What is the mRNA vaccine
The body naturally uses RNA, a type of nucleic acid very similar to DNA, to make proteins. It works as an intermediary capable of exposing the information present in our genetic code. In other words, RNA helps in the transcription process of the genetic characteristics of individuals that are always contained in the DNA.
In the case of Covid-19, the Pfizer and Moderna vaccines use the mRNA to mimic the spike protein that is present in the coronavirus and that helps the virus invade human cells. Despite this, this copy introduced into our arm is not fatal like the original virus, but it is enough to create reactions in our body and activate the body’s defense cells.

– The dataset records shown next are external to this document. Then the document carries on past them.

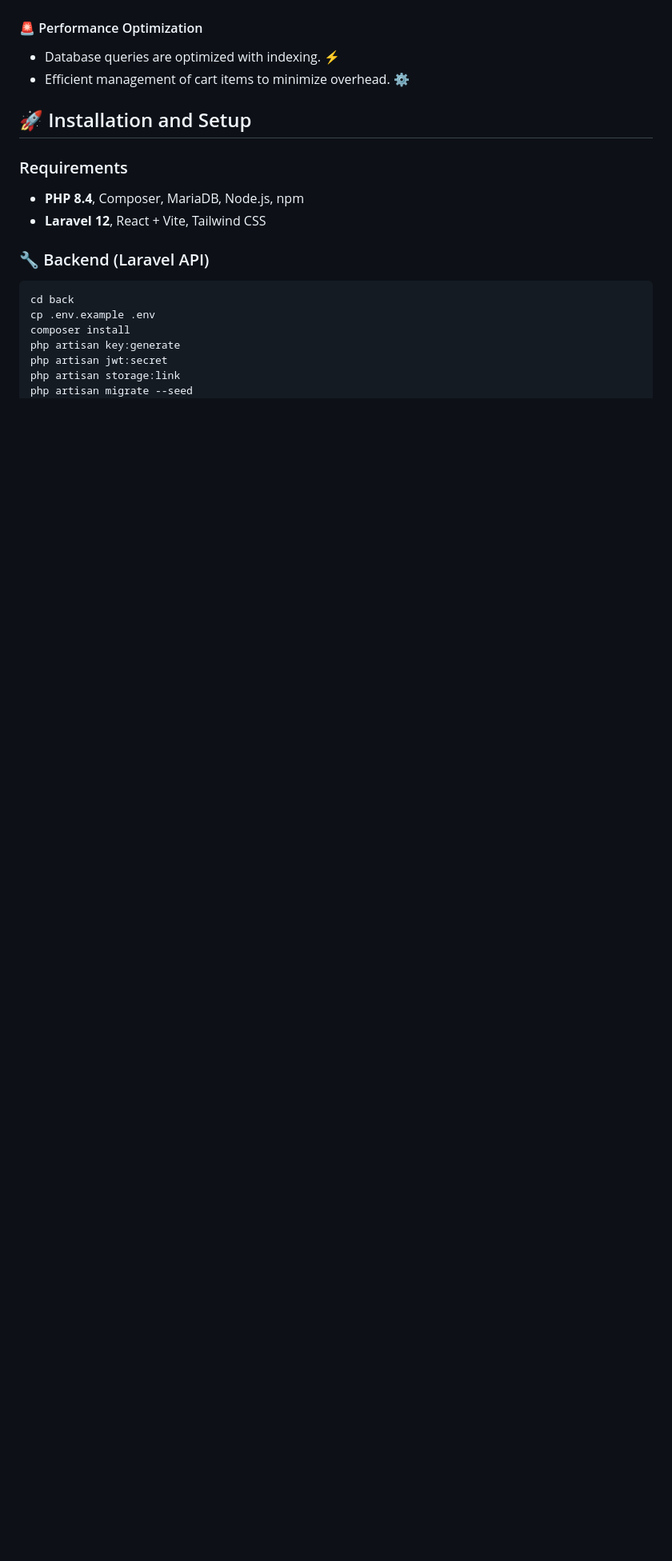
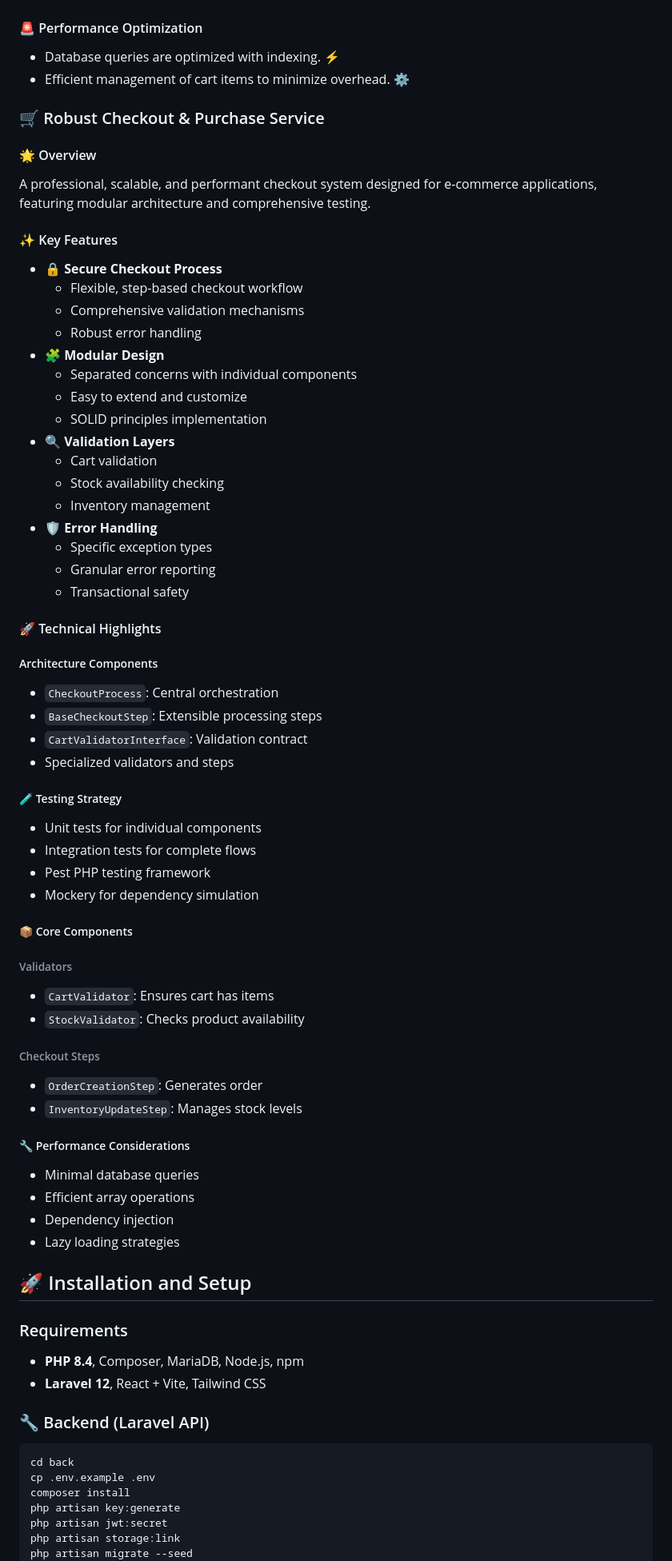
Before and after one commit to PabloVallecillos/aicor, a Markdown page: README.md, the part around the change. Shown at 80% size. Drawn GitHub-style; blank space fills up the shorter version.

Commit message:
doc: add feature documentation on readme

```diff
--- a/README.md
+++ b/README.md
@@ -141,6 +141,66 @@ make generate-entity-scaffolding name=ModelName
 - Database queries are optimized with indexing. ⚡️
 - Efficient management of cart items to minimize overhead. ⚙️
 
+### 🛒 Robust Checkout & Purchase Service
+
+#### 🌟 Overview
+
+A professional, scalable, and performant checkout system designed for e-commerce applications, featuring modular architecture and comprehensive testing.
+
+#### ✨ Key Features
+
+- 🔒 **Secure Checkout Process**
+    - Flexible, step-based checkout workflow
+    - Comprehensive validation mechanisms
+    - Robust error handling
+- 🧩 **Modular Design**
+    - Separated concerns with individual components
+    - Easy to extend and customize
+    - SOLID principles implementation
+- 🔍 **Validation Layers**
+    - Cart validation
+    - Stock availability checking
+    - Inventory management
+- 🛡️ **Error Handling**
+    - Specific exception types
+    - Granular error reporting
+    - Transactional safety
+
+#### 🚀 Technical Highlights
+
+##### Architecture Components
+
+- `CheckoutProcess`: Central orchestration
+- `BaseCheckoutStep`: Extensible processing steps
+- `CartValidatorInterface`: Validation contract
+- Specialized validators and steps
+
+##### 🧪 Testing Strategy
+
+- Unit tests for individual components
+- Integration tests for complete flows
+- Pest PHP testing framework
+- Mockery for dependency simulation
+
+##### 📦 Core Components
+
+###### Validators
+
+- `CartValidator`: Ensures cart has items
+- `StockValidator`: Checks product availability
+
+###### Checkout Steps
+
+- `OrderCreationStep`: Generates order
+- `InventoryUpdateStep`: Manages stock levels
+
+##### 🔧 Performance Considerations
+
+- Minimal database queries
+- Efficient array operations
+- Dependency injection
+- Lazy loading strategies
+
 ## 🚀 Installation and Setup
 ### Requirements
 - **PHP 8.4**, Composer, MariaDB, Node.js, npm
```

After injection with the spike protein messenger, the body quickly destroys this vaccine mRNA, but creates absorbs the code it carries. The immune cells responsible for this process are called antigens. They spread information from the cell infected by the spike protein copy to other cells called T cells.

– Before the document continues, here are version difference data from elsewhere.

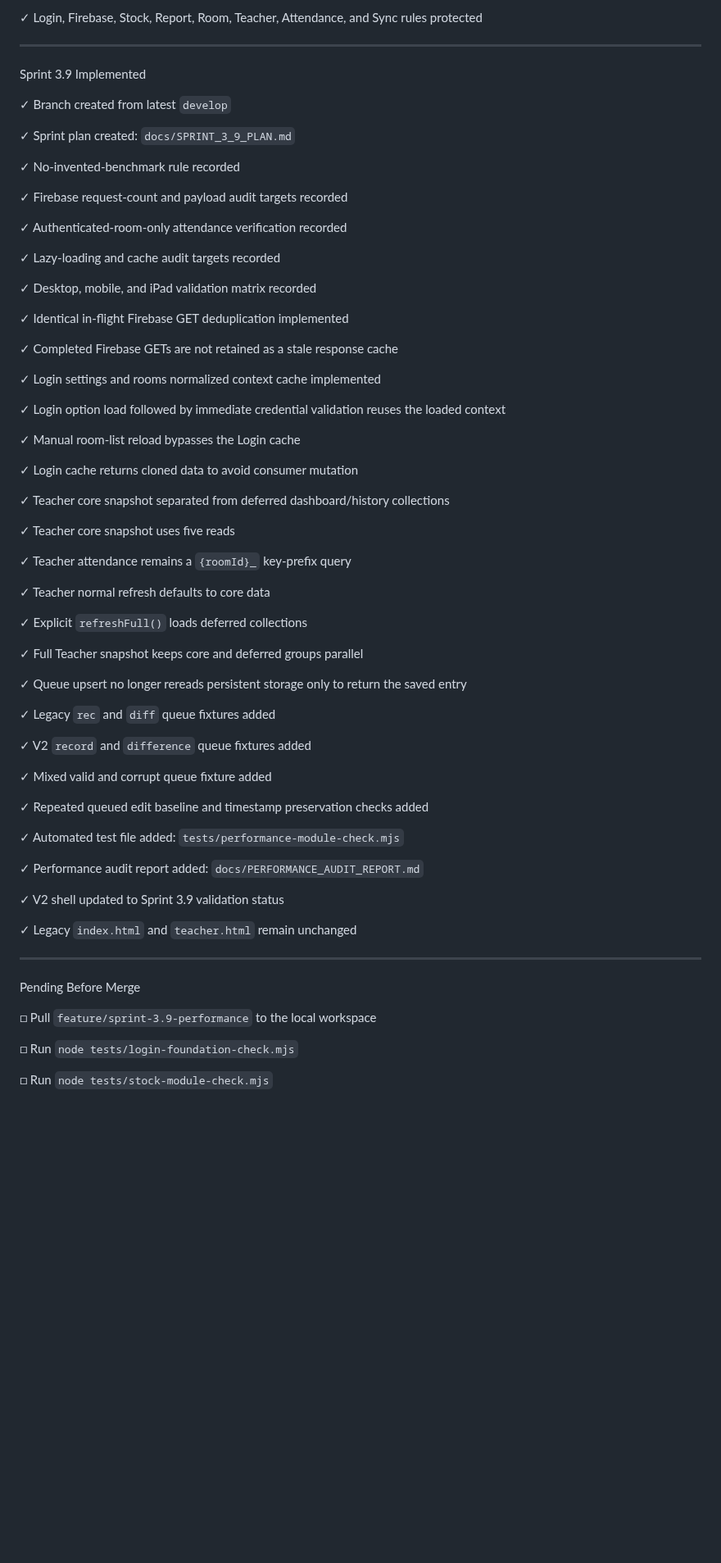
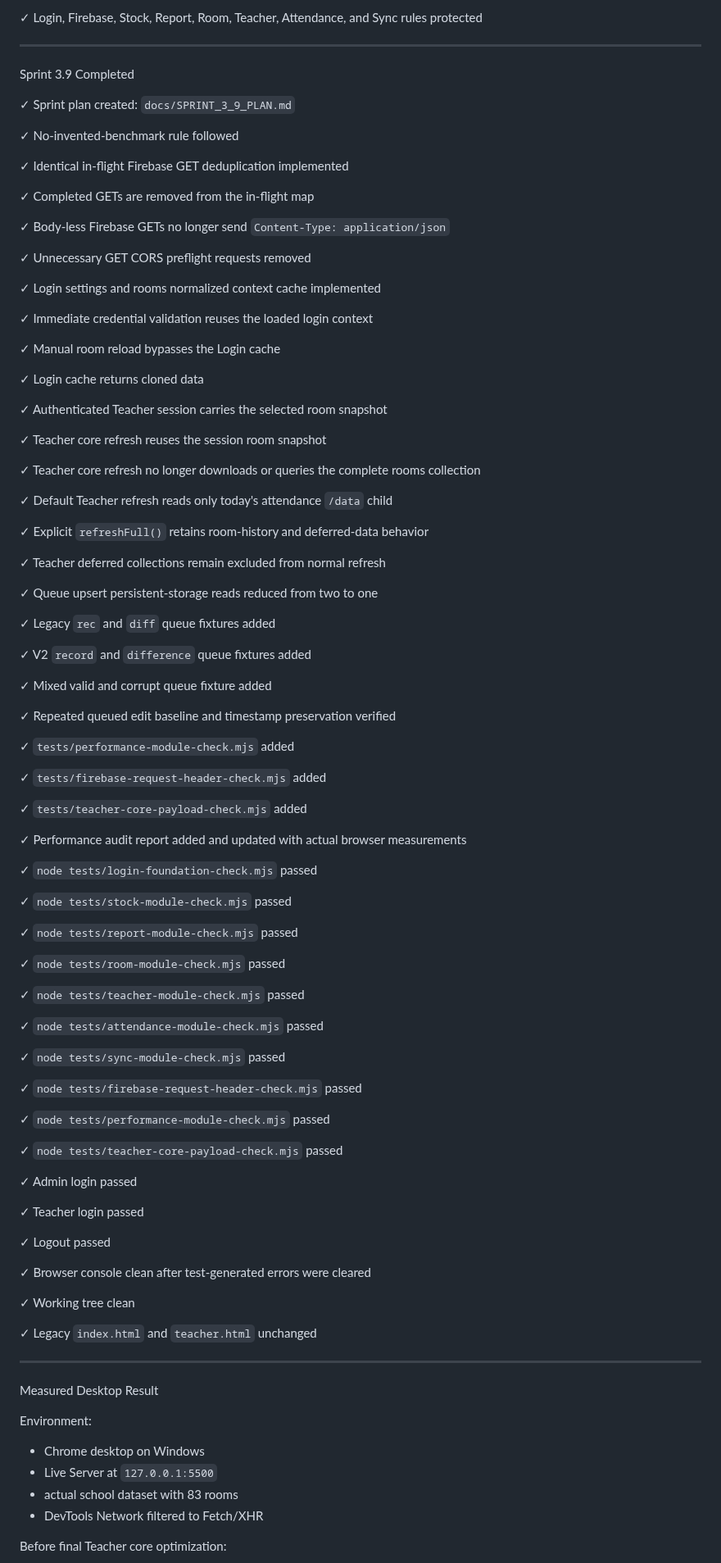
Before and after one commit to possible25672024-tech/MilkSchoolSystem-V2, a Markdown page: SPRINT_STATUS.md, the part around one of its changes. Shown at 82% size. GitHub-like rendering; blank space fills up the shorter version.

Commit message:
docs(sprint): close Sprint 3.9 performance optimization

```diff
--- a/SPRINT_STATUS.md
+++ b/SPRINT_STATUS.md
@@ -50,47 +50,41 @@ Completed Foundation
 
 ---
 
-Sprint 3.9 Implemented
-
-✓ Branch created from latest `develop`
+Sprint 3.9 Completed
 
 ✓ Sprint plan created: `docs/SPRINT_3_9_PLAN.md`
 
-✓ No-invented-benchmark rule recorded
-
-✓ Firebase request-count and payload audit targets recorded
-
-✓ Authenticated-room-only attendance verification recorded
-
-✓ Lazy-loading and cache audit targets recorded
-
-✓ Desktop, mobile, and iPad validation matrix recorded
+✓ No-invented-benchmark rule followed
 
 ✓ Identical in-flight Firebase GET deduplication implemented
 
-✓ Completed Firebase GETs are not retained as a stale response cache
+✓ Completed GETs are removed from the in-flight map
+
+✓ Body-less Firebase GETs no longer send `Content-Type: application/json`
+
+✓ Unnecessary GET CORS preflight requests removed
 
 ✓ Login settings and rooms normalized context cache implemented
 
-✓ Login option load followed by immediate credential validation reuses the loaded context
+✓ Immediate credential validation reuses the loaded login context
 
-✓ Manual room-list reload bypasses the Login cache
+✓ Manual room reload bypasses the Login cache
 
-✓ Login cache returns cloned data to avoid consumer mutation
+✓ Login cache returns cloned data
 
-✓ Teacher core snapshot separated from deferred dashboard/history collections
+✓ Authenticated Teacher session carries the selected room snapshot
 
-✓ Teacher core snapshot uses five reads
+✓ Teacher core refresh reuses the session room snapshot
 
-✓ Teacher attendance remains a `{roomId}_` key-prefix query
+✓ Teacher core refresh no longer downloads or queries the complete rooms collection
 
-✓ Teacher normal refresh defaults to core data
+✓ Default Teacher refresh reads only today's attendance `/data` child
 
-✓ Explicit `refreshFull()` loads deferred collections
+✓ Explicit `refreshFull()` retains room-history and deferred-data behavior
 
-✓ Full Teacher snapshot keeps core and deferred groups parallel
+✓ Teacher deferred collections remain excluded from normal refresh
 
-✓ Queue upsert no longer rereads persistent storage only to return the saved entry
+✓ Queue upsert persistent-storage reads reduced from two to one
 
 ✓ Legacy `rec` and `diff` queue fixtures added
 
@@ -98,23 +92,58 @@ Sprint 3.9 Implemented
 
 ✓ Mixed valid and corrupt queue fixture added
 
-✓ Repeated queued edit baseline and timestamp preservation checks added
+✓ Repeated queued edit baseline and timestamp preservation verified
 
-✓ Automated test file added: `tests/performance-module-check.mjs`
+✓ `tests/performance-module-check.mjs` added
 
-✓ Performance audit report added: `docs/PERFORMANCE_AUDIT_REPORT.md`
+✓ `tests/firebase-request-header-check.mjs` added
 
-✓ V2 shell updated to Sprint 3.9 validation status
+✓ `tests/teacher-core-payload-check.mjs` added
 
-✓ Legacy `index.html` and `teacher.html` remain unchanged
+✓ Performance audit report added and updated with actual browser measurements
+
+✓ `node tests/login-foundation-check.mjs` passed
+
+✓ `node tests/stock-module-check.mjs` passed
+
+✓ `node tests/report-module-check.mjs` passed
+
+✓ `node tests/room-module-check.mjs` passed
+
+✓ `node tests/teacher-module-check.mjs` passed
+
+✓ `node tests/attendance-module-check.mjs` passed
+
+✓ `node tests/sync-module-check.mjs` passed
+
+✓ `node tests/firebase-request-header-check.mjs` passed
+
+✓ `node tests/performance-module-check.mjs` passed
+
+✓ `node tests/teacher-core-payload-check.mjs` passed
+
+✓ Admin login passed
+
+✓ Teacher login passed
+
+✓ Logout passed
+
+✓ Browser console clean after test-generated errors were cleared
+
+✓ Working tree clean
+
+✓ Legacy `index.html` and `teacher.html` unchanged
 
 ---
 
-Pending Before Merge
+Measured Desktop Result
 
-□ Pull `feature/sprint-3.9-performance` to the local workspace
+Environment:
 
-□ Run `node tests/login-foundation-check.mjs`
+- Chrome desktop on Windows
+- Live Server at `127.0.0.1:5500`
+- actual school dataset with 83 rooms
+- DevTools Network filtered to Fetch/XHR
 
-□ Run `node tests/stock-module-check.mjs`
+Before final Teacher core optimization:
 
```
Also changed, not shown: other parts of SPRINT_STATUS.md (+50 -32 lines).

T cells have immune functions of antiviral responses, or they produce cytokines or kill the infected cell. The moment it detects part of the spike protein, they emit an ‘alarm’ to other defense cells in the body so they can fight the infection.

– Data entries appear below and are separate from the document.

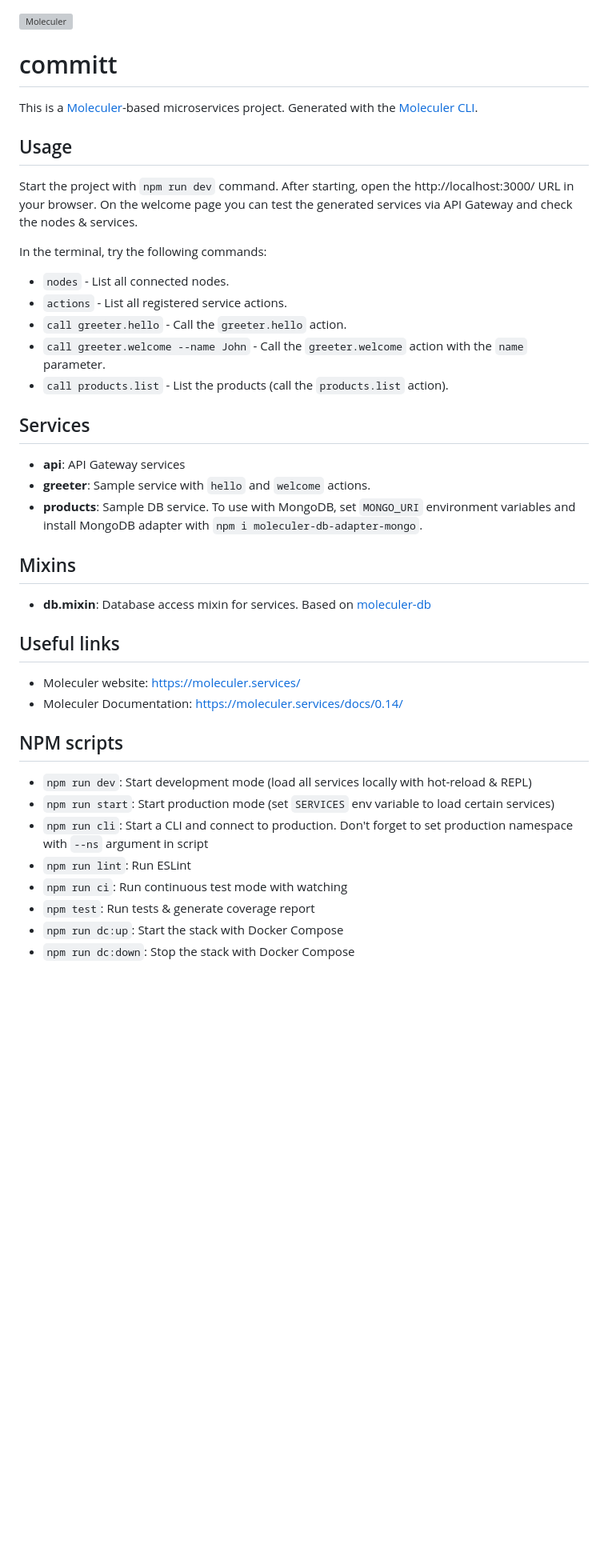
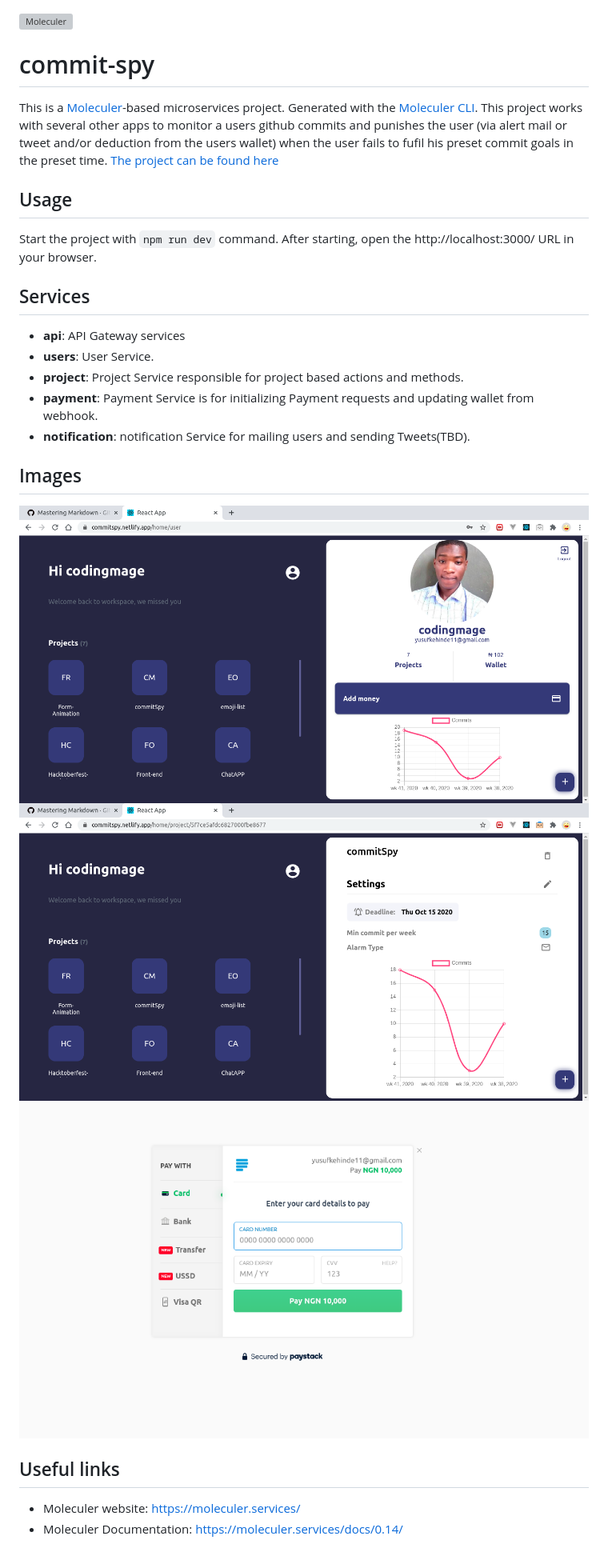
Before and after one commit to teezzan/commitSpy-Core, a Markdown page: README.md, the part around the change. Shown: that part at 80% size. Drawn GitHub-style; pictures changed too: images/home.png (added), images/payment.png (added), images/project.png (added); blank space fills up the shorter version; grey boxes are pictures that could not be loaded.

```diff
--- a/README.md
+++ b/README.md
@@ -1,42 +1,28 @@
 [![Moleculer](https://badgen.net/badge/Powered%20by/Moleculer/0e83cd)](https://moleculer.services)
 
-# committ
-This is a [Moleculer](https://moleculer.services/)-based microservices project. Generated with the [Moleculer CLI](https://moleculer.services/docs/0.14/moleculer-cli.html).
+# commit-spy
+This is a [Moleculer](https://moleculer.services/)-based microservices project. Generated with the [Moleculer CLI](https://moleculer.services/docs/0.14/moleculer-cli.html). This project works with several other apps to monitor a users github commits and punishes the user (via alert mail or tweet and/or deduction from the users wallet) when the user fails to  fufil his preset commit goals in the preset time. [The project can be found here](https://commitspy.netlify.app)
 
 ## Usage
 Start the project with `npm run dev` command.
 After starting, open the http://localhost:3000/ URL in your browser.
-On the welcome page you can test the generated services via API Gateway and check the nodes & services.
-
-In the terminal, try the following commands:
-- `nodes` - List all connected nodes.
-- `actions` - List all registered service actions.
-- `call greeter.hello` - Call the `greeter.hello` action.
-- `call greeter.welcome --name John` - Call the `greeter.welcome` action with the `name` parameter.
-- `call products.list` - List the products (call the `products.list` action).
 
 
 ## Services
 - **api**: API Gateway services
-- **greeter**: Sample service with `hello` and `welcome` actions.
-- **products**: Sample DB service. To use with MongoDB, set `MONGO_URI` environment variables and install MongoDB adapter with `npm i moleculer-db-adapter-mongo`.
+- **users**: User Service.
+- **project**: Project Service responsible for project based actions and methods.
+- **payment**: Payment Service is for initializing Payment requests and updating wallet from webhook.
+- **notification**: notification Service for mailing users and sending Tweets(TBD).
 
-## Mixins
-- **db.mixin**: Database access mixin for services. Based on [moleculer-db](https://github.com/moleculerjs/moleculer-db#readme)
+## Images
+![User Page](./images/home.png)
+![Project Page](./images/project.png)
+![User Page](./images/payment.png)
+
 
 
 ## Useful links
 
 * Moleculer website: https://moleculer.services/
 * Moleculer Documentation: https://moleculer.services/docs/0.14/
-
-## NPM scripts
-
-- `npm run dev`: Start development mode (load all services locally with hot-reload & REPL)
-- `npm run start`: Start production mode (set `SERVICES` env variable to load certain services)
-- `npm run cli`: Start a CLI and connect to production. Don't forget to set production namespace with `--ns` argument in script
-- `npm run lint`: Run ESLint
-- `npm run ci`: Run continuous test mode with watching
-- `npm test`: Run tests & generate coverage report
-- `npm run dc:up`: Start the stack with Docker Compose
-- `npm run dc:down`: Stop the stack with Docker Compose
```
Also changed, not shown: images/userpage.png (added), 4 other files.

After the first encounter with these viral agents, our body creates a ‘memory’ of their RNA. At this point, memory cells begin to be generated, which are long-lived and store information on how to destroy the antigen. If one day we cross paths with the virus again (as we do with the flu almost always), the defense response will be much faster and more effective due to the activation of the cells.
These memory cells can be weaker or stronger, depending on the case. Therefore, the body uses the so-called B lymphocyte, which is activated after recognizing the antigen and converts into a cell called plasma, which actually produces the antibodies.
Most of the time, these cells die as soon as they fight infection in our body, and are called short-lived plasma cells. However, in some cases they can last a lifetime.
At these times, they are stored in the bone marrow, called long-lived plasma cells. That’s why we have immunity against some types of virus that we had contact in childhood, such as measles, mumps and others.
Combination that is good
The combination of natural immunity and vaccine-induced immunity excites scientists, since after contact with the virus, the body produces defense cells and memory cells, which can help to inhibit coronavirus contagion even before the agent. reach the organism.
Despite the encouraging news, Hatziioannou told NPR he didn’t know if everyone who had Covid-19 and took the vaccine soon after will have the same ‘superimmunity’. According to the specialist, this analysis is extremely difficult to do and, for this reason, they evaluated few patients.
And who gets Covid-19 only after vaccination?
For this and other questions, researchers still do not have answers, as the evaluation time is very short.
What is known so far is that vaccines play a key role in lowering the risk of severe cases of the coronavirus, and that they help produce much more flexible antibodies capable of recognizing variants of the virus.
Something that, according to Bieniasz, could make the coronavirus part of a category of viruses that will only bring us a common flu or even a cold.